* TASK
In these entries, tally the lines where "UUID" occurs. Respond with only the count.
....
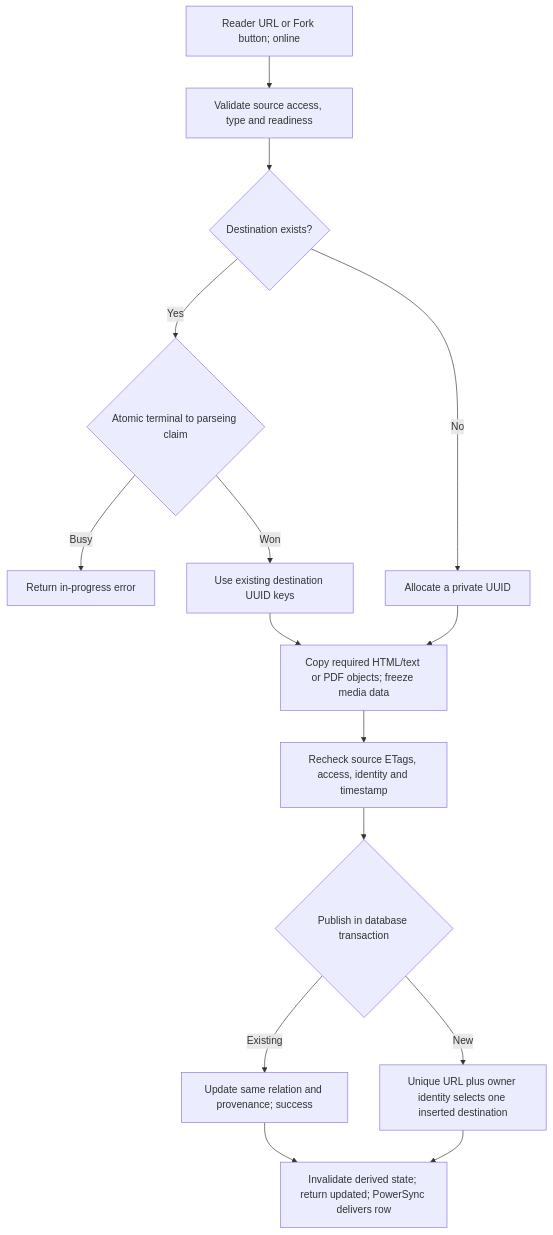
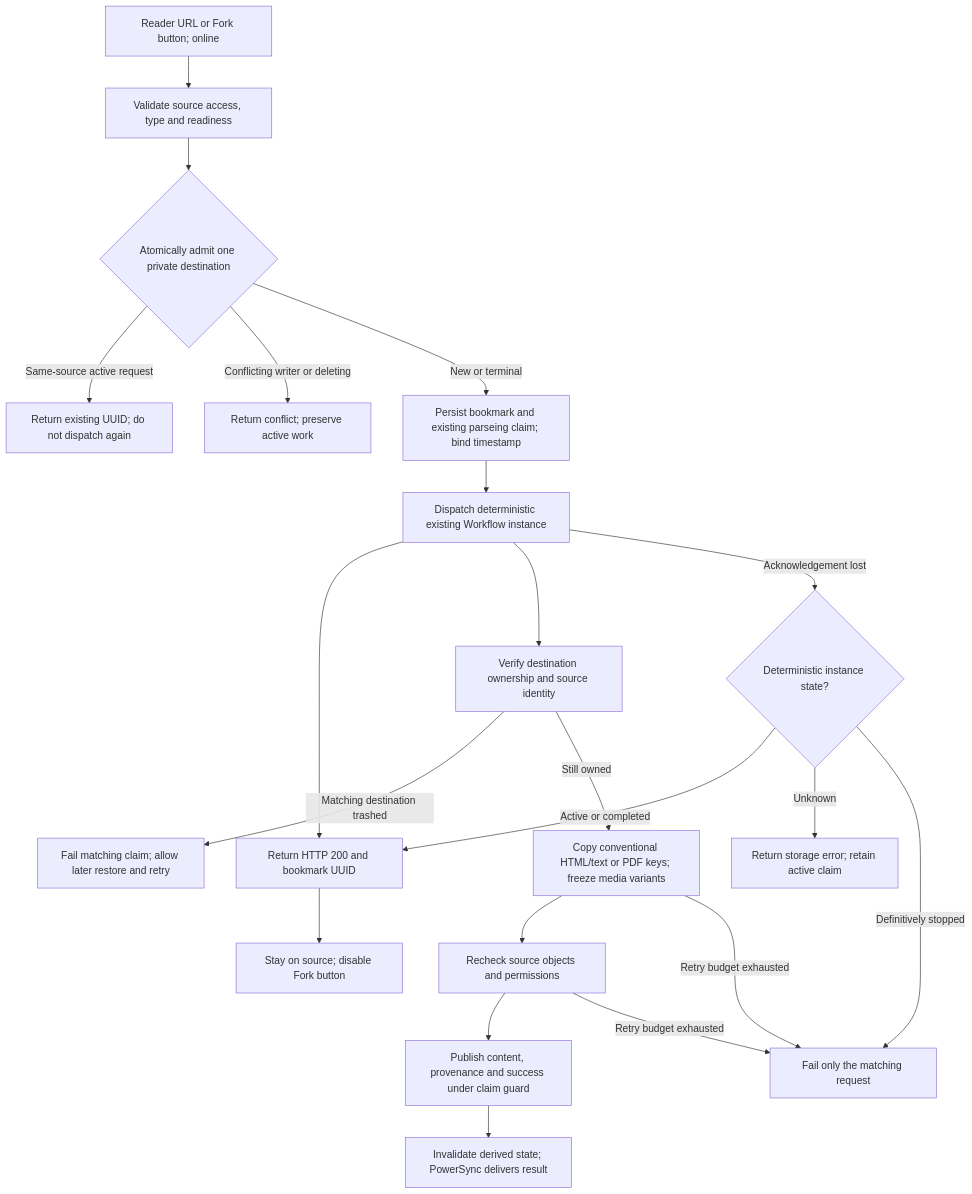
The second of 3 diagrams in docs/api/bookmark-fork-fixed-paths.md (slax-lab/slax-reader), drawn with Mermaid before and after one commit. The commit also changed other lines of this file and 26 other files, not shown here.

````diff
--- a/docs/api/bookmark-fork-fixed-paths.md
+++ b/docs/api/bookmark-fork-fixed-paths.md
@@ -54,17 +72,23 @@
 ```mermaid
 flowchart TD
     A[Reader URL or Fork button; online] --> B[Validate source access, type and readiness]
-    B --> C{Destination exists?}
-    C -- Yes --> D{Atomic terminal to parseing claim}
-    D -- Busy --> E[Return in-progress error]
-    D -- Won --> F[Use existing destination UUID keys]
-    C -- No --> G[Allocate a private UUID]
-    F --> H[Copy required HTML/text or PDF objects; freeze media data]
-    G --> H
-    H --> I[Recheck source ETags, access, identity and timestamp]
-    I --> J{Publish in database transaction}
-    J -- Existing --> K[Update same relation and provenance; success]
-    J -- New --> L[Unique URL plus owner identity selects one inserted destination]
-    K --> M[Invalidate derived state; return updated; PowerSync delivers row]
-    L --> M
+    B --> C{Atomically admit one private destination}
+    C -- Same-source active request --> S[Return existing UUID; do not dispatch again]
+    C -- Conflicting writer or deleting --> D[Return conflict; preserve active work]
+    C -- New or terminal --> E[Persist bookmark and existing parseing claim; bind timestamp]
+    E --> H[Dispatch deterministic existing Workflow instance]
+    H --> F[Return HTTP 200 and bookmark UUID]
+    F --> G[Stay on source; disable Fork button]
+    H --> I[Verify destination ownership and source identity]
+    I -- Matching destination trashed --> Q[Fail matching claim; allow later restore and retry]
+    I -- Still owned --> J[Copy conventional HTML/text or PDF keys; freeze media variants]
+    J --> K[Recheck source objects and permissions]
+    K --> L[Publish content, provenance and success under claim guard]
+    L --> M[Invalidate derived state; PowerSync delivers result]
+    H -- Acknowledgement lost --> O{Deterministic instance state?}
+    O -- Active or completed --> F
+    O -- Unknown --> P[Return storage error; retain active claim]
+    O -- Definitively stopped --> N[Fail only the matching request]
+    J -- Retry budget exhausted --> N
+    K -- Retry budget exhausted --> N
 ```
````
....
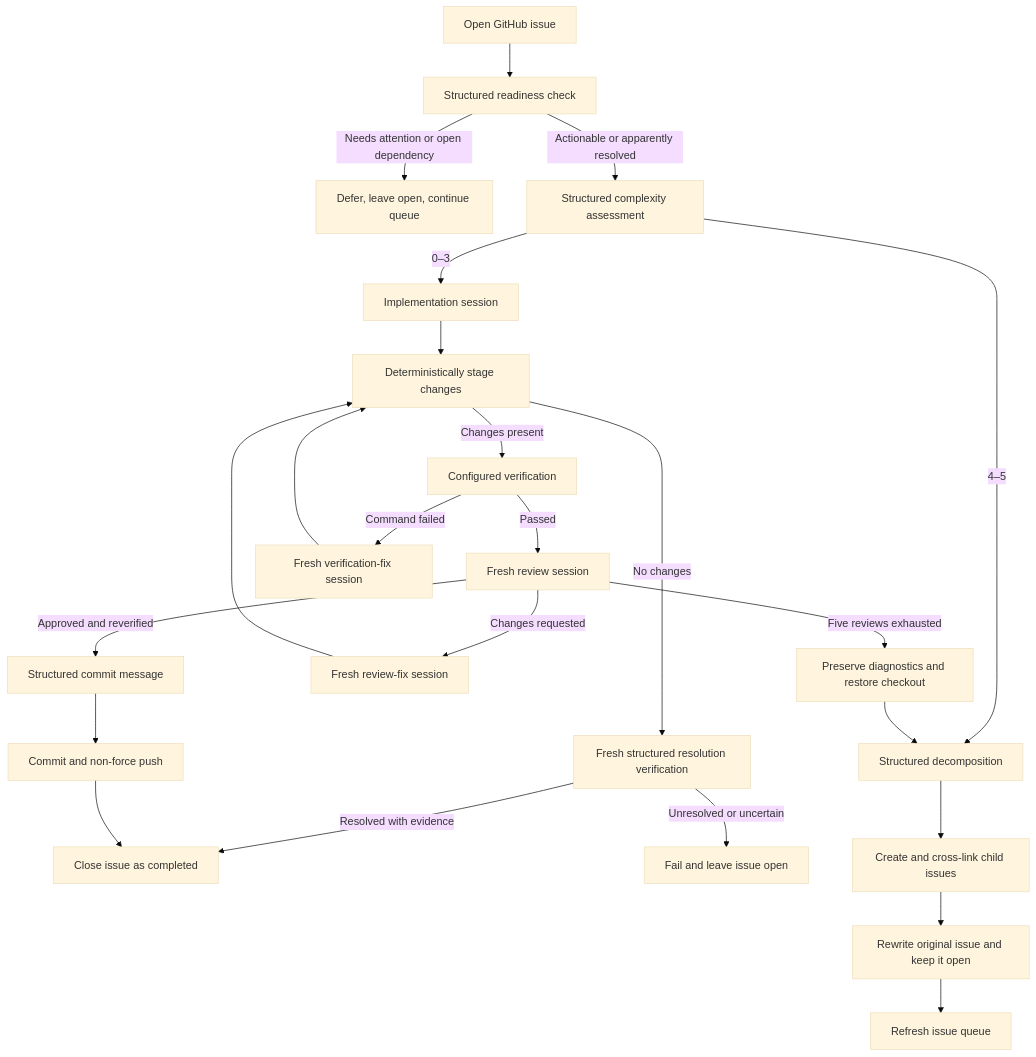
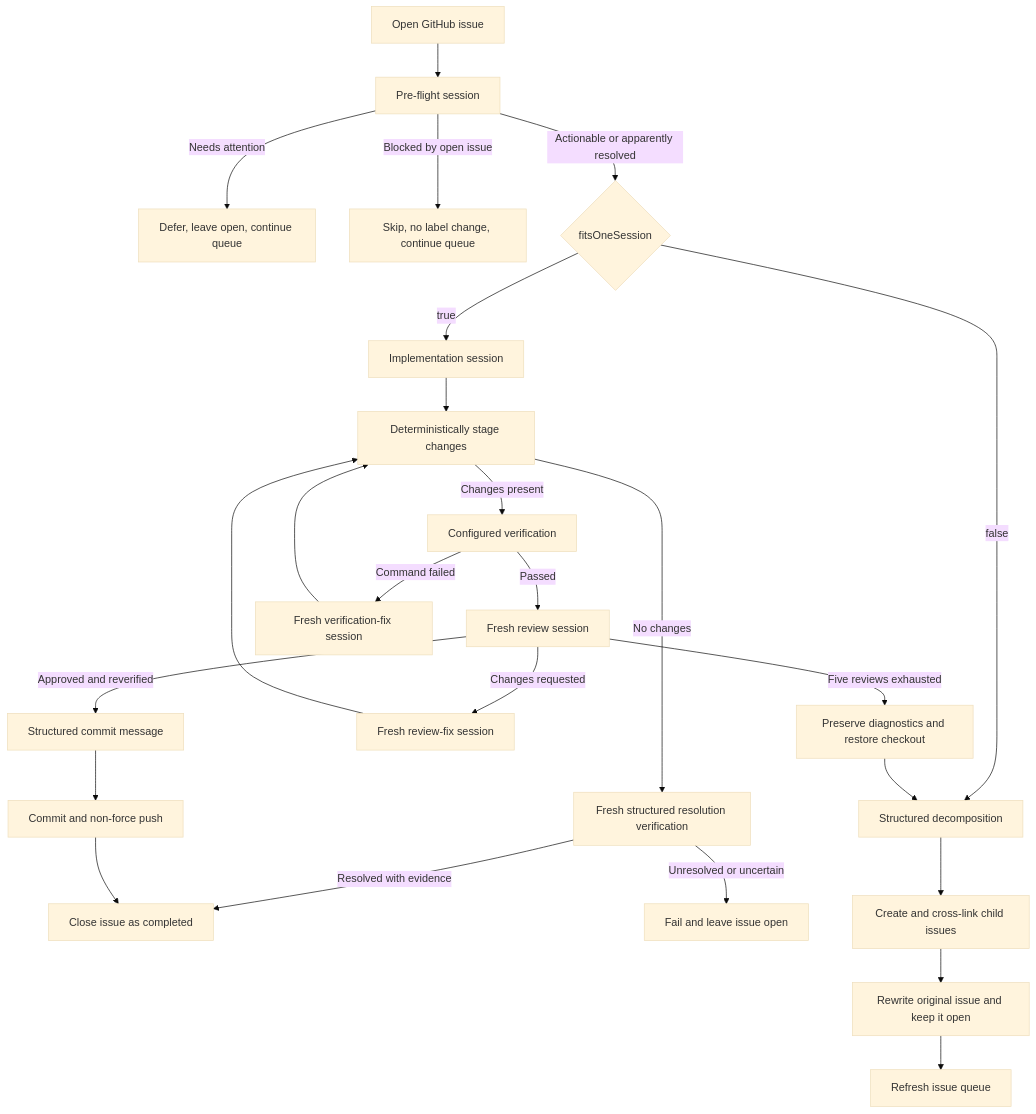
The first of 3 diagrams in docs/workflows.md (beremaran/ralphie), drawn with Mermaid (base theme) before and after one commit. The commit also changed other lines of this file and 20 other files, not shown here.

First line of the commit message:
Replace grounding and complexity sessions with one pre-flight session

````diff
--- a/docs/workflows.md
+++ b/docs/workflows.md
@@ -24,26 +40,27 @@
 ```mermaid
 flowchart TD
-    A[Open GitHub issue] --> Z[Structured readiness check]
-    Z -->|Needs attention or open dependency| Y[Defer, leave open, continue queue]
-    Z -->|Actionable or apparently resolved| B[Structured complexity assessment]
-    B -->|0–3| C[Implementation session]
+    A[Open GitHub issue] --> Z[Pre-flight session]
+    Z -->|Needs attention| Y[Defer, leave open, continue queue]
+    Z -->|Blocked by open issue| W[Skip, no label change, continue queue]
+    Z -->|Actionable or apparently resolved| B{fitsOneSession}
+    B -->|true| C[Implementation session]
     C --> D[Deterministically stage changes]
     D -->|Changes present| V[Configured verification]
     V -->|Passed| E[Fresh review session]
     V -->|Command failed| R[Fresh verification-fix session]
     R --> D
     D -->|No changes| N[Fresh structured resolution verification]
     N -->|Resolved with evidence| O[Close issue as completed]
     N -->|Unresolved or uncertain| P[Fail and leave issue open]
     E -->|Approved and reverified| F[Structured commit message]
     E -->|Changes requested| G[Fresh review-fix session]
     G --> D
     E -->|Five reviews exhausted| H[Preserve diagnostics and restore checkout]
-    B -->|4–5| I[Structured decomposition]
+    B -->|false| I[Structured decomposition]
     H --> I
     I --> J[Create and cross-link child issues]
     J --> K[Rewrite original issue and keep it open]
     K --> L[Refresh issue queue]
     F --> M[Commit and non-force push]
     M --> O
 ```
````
....
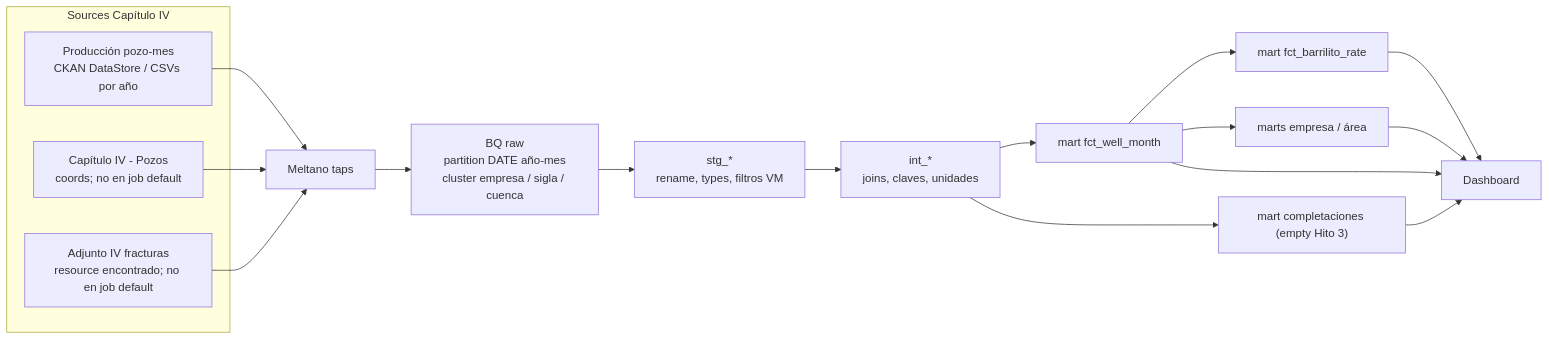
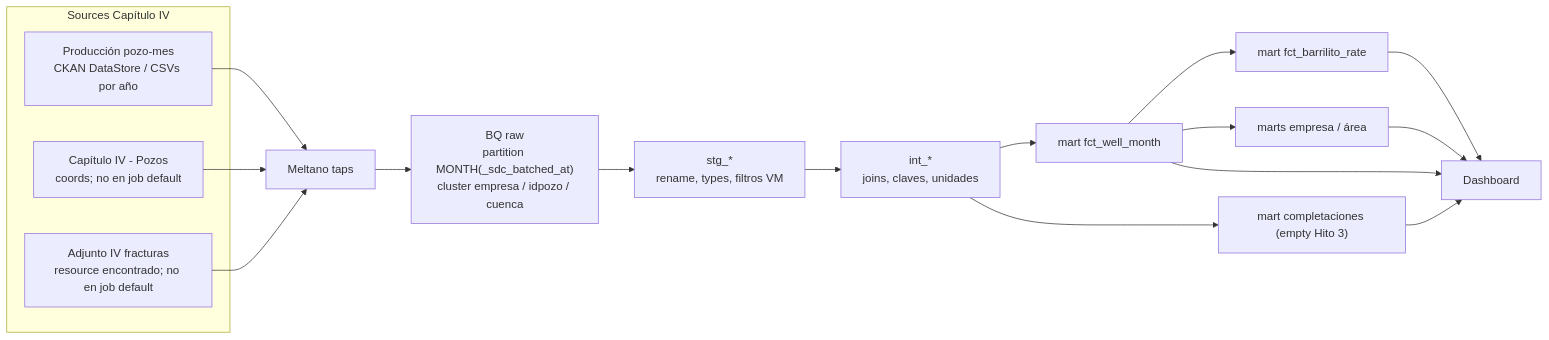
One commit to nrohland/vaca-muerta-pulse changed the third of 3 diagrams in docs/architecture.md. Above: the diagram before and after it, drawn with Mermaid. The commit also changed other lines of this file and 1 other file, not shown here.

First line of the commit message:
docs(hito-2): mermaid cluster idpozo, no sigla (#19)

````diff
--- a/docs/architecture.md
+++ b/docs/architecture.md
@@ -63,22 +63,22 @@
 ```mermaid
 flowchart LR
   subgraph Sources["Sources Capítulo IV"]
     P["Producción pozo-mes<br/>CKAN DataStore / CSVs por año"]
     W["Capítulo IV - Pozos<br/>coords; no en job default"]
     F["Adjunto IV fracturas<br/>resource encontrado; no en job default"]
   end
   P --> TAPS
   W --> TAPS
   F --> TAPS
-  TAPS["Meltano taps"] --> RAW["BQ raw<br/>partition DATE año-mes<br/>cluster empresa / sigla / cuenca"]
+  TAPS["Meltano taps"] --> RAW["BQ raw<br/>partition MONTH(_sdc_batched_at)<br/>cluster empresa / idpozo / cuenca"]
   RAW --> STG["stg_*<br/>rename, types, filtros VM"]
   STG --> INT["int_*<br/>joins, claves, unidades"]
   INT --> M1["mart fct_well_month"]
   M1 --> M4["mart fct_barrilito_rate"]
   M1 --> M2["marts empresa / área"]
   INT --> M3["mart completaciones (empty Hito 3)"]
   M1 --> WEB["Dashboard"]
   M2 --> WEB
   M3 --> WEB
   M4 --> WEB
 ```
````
....
* ANSWER TO THE PROBLEM
4